Still this is a film that is braver and angrier than most films that have also dealt with the war in Iraq, using the road movie aspects of the narrative to confront some of the psychological and physical trauma inflicted upon ordinary American soldiers who have most definitely been left behind by a government that has used the poor, disenfranchised kids of the American ghettos to fight an utterly bankrupt war. One of the major flaws with this film is that the anger manifested in King’s character is never fully explored, and it would have been a far more challenging and daring film had Pierce chosen to increasingly politicise King as the narrative progressed, but no such transformation occurs, mainly because no filmmaker today especially in a post 9-11 context wants to clearly state their ideological attitudes in fear of being labelled a crazy, sentimental, left wing liberal.

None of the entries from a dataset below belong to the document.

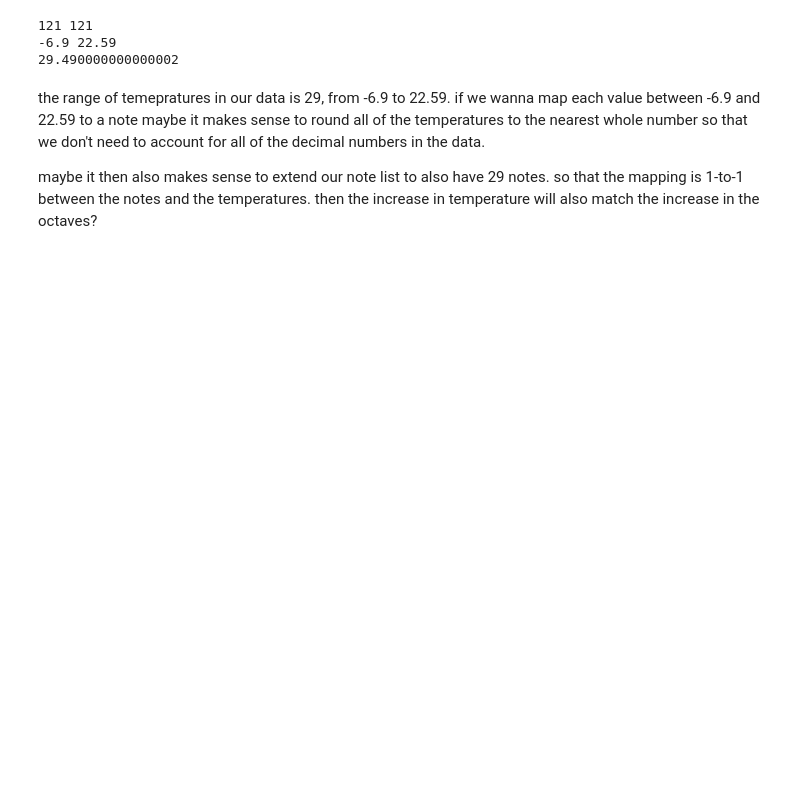
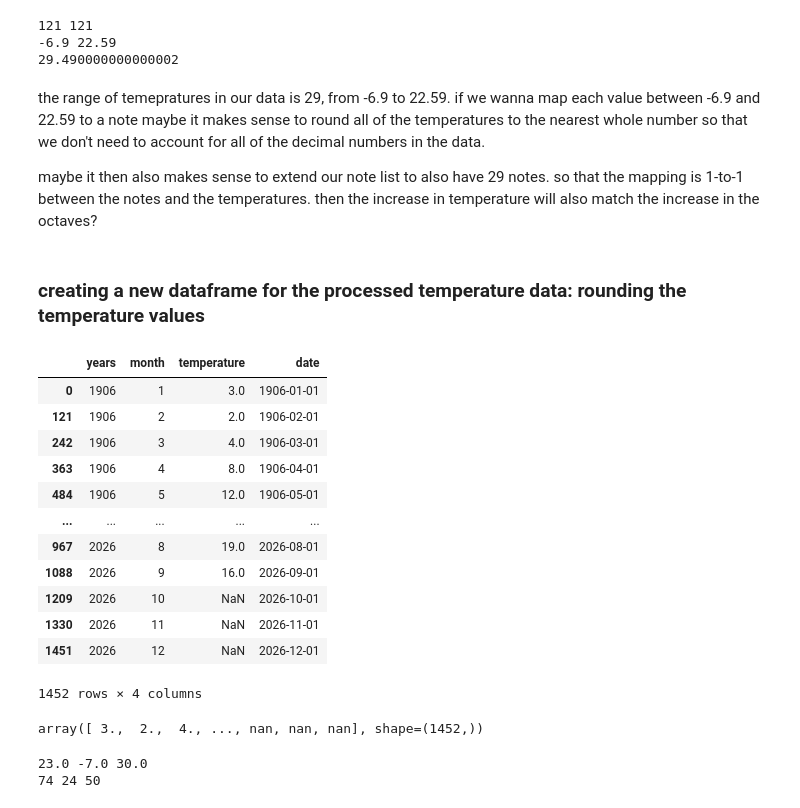
Before and after one commit to alisaikry/MusiciansTouchingGrass, a Jupyter notebook: notebook.ipynb, the cells around one changed output. Saved outputs shown, nothing was run; the diff lists cells and outputs as text; code cells hidden in the pictures; blank space fills up the shorter version.

```diff
--- a/notebook.ipynb
+++ b/notebook.ipynb
@@ -109,3 +117,46 @@ print(temp_range)
 the range of temepratures in our data is 29, from -6.9 to 22.59. if we wanna map each value between -6.9 and 22.59 to a note maybe it makes sense to round all of the temperatures to the nearest whole number so that we don't need to account for all of the decimal numbers in the data.
 
 maybe it then also makes sense to extend our note list to also have 29 notes. so that the mapping is 1-to-1 between the notes and the temperatures. then the increase in temperature will also match the increase in the octaves?
+# %% [markdown]
+### creating a new dataframe for the processed temperature data: rounding the temperature values
+# %%
+processed_df = (df.round())
+long_proc_df = processed_df.melt(id_vars='years', var_name="month", value_name='temperature')
+long_proc_df['date'] = pd.to_datetime(long_proc_df[['years', 'month']].assign(day=1))
+long_proc_df = long_proc_df.sort_values('date')
+long_proc_df
+# %% [output]
+|  | years | month | temperature | date |
+| 0 | 1906 | 1 | 3.0 | 1906-01-01 |
+| 121 | 1906 | 2 | 2.0 | 1906-02-01 |
+| 242 | 1906 | 3 | 4.0 | 1906-03-01 |
+| 363 | 1906 | 4 | 8.0 | 1906-04-01 |
+| 484 | 1906 | 5 | 12.0 | 1906-05-01 |
+| ... | ... | ... | ... | ... |
+| 967 | 2026 | 8 | 19.0 | 2026-08-01 |
+| 1088 | 2026 | 9 | 16.0 | 2026-09-01 |
+| 1209 | 2026 | 10 | NaN | 2026-10-01 |
+| 1330 | 2026 | 11 | NaN | 2026-11-01 |
+| 1451 | 2026 | 12 | NaN | 2026-12-01 |
+1452 rows × 4 columns
+# %%
+temps = np.array(long_proc_df['temperature'])
+temps
+# %% [output]
+array([ 3.,  2.,  4., ..., nan, nan, nan], shape=(1452,))
+# %%
+max_temp = max(temps)
+min_temp = min(temps)
+range_temp = max_temp - min_temp
+print(max_temp, min_temp, range_temp)
+
+
+max_midi = max(midi_notes)
+min_midi = min(midi_notes)
+range_midi = max_midi - min_midi
+
+
+print(max_midi, min_midi, range_midi)
+# %% [output]
+23.0 -7.0 30.0
+74 24 50
```
Also changed, not shown: parts of 11 cells of this notebook.
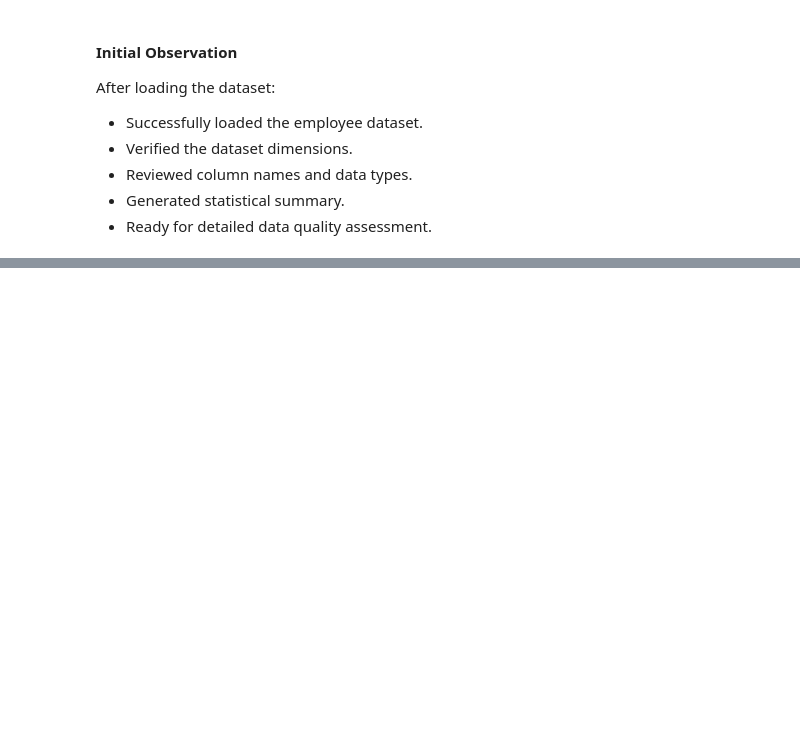
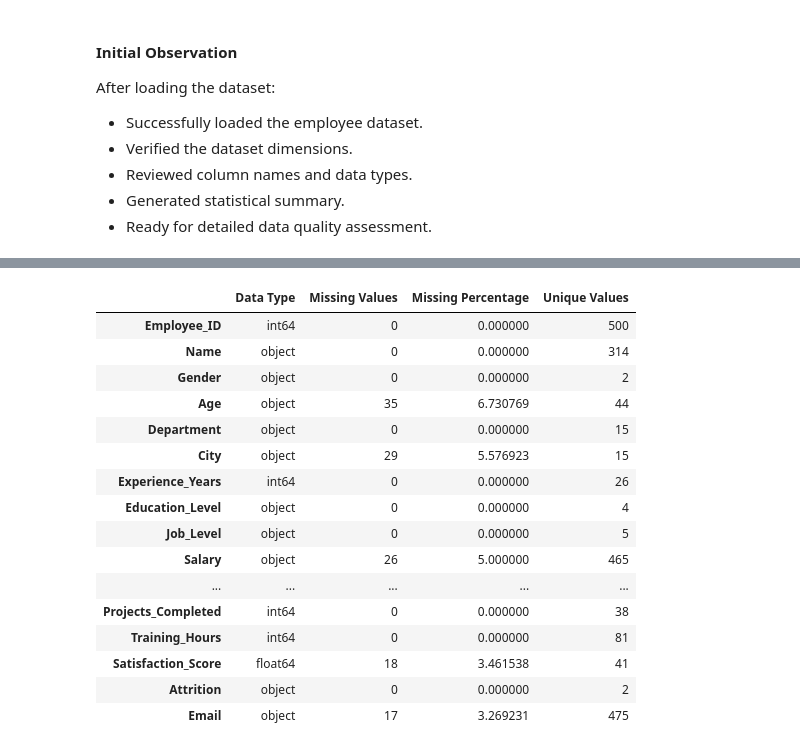
Before and after one commit to Kainatfatima0311/employee-workforce-eda, a Jupyter notebook: notebooks/employee_workforce_eda.ipynb, the cells around one changed output, grey strips where cells are left out. Saved outputs shown, nothing was run; the diff lists cells and outputs as text; code cells hidden in the pictures; blank space fills up the shorter version.

Commit message:
Add data quality assessment

```diff
--- a/notebooks/employee_workforce_eda.ipynb
+++ b/notebooks/employee_workforce_eda.ipynb
@@ -137,0 +358,28 @@ After loading the dataset:
+# %%
+# Create a data quality report
+quality_report = pd.DataFrame({
+    "Data Type": df.dtypes,
+    "Missing Values": df.isnull().sum(),
+    "Missing Percentage": (df.isnull().sum() / len(df)) * 100,
+    "Unique Values": df.nunique()
+})
+
+quality_report
+# %% [output]
+|  | Data Type | Missing Values | Missing Percentage | Unique Values |
+| Employee_ID | int64 | 0 | 0.000000 | 500 |
+| Name | object | 0 | 0.000000 | 314 |
+| Gender | object | 0 | 0.000000 | 2 |
+| Age | object | 35 | 6.730769 | 44 |
+| Department | object | 0 | 0.000000 | 15 |
+| City | object | 29 | 5.576923 | 15 |
+| Experience_Years | int64 | 0 | 0.000000 | 26 |
+| Education_Level | object | 0 | 0.000000 | 4 |
+| Job_Level | object | 0 | 0.000000 | 5 |
+| Salary | object | 26 | 5.000000 | 465 |
+| ... | ... | ... | ... | ... |
+| Projects_Completed | int64 | 0 | 0.000000 | 38 |
+| Training_Hours | int64 | 0 | 0.000000 | 81 |
+| Satisfaction_Score | float64 | 18 | 3.461538 | 41 |
+| Attrition | object | 0 | 0.000000 | 2 |
+| Email | object | 17 | 3.269231 | 475 |
```
Also changed, not shown: parts of 19 cells of this notebook.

Kimberly Peirce seems to come undone in the last act and the fist-fight between King and his enraged war buddy is both contrived and cliqued, having become an over used and redundant convention of the Hollywood war genre. If the ending had been daring and bold which it should have been, then this could have been an important and courageous film rather than just another apolitical film that merely pays lip service when it comes to asking the real questions about an unjust and illegal war.
Unlike Peirce’s previous acclaimed film, ‘Boys Don’t Cry’, a fiercely independent film that was made largely without any kind of studio interference, the same cannot be said for ‘Stop-Loss’, Peirce’s first studio film (Paramount) and a film with a $25 million budget that involved location shooting in Morocco. Perhaps this once again is another reminder of the artistic and ideological compromise that filmmakers are forced to make when working under radically different circumstances and commercial pressures. Obviously, in this instance, Peirce lost, and the studio won, determining an ending that feels like an act of self-censorship.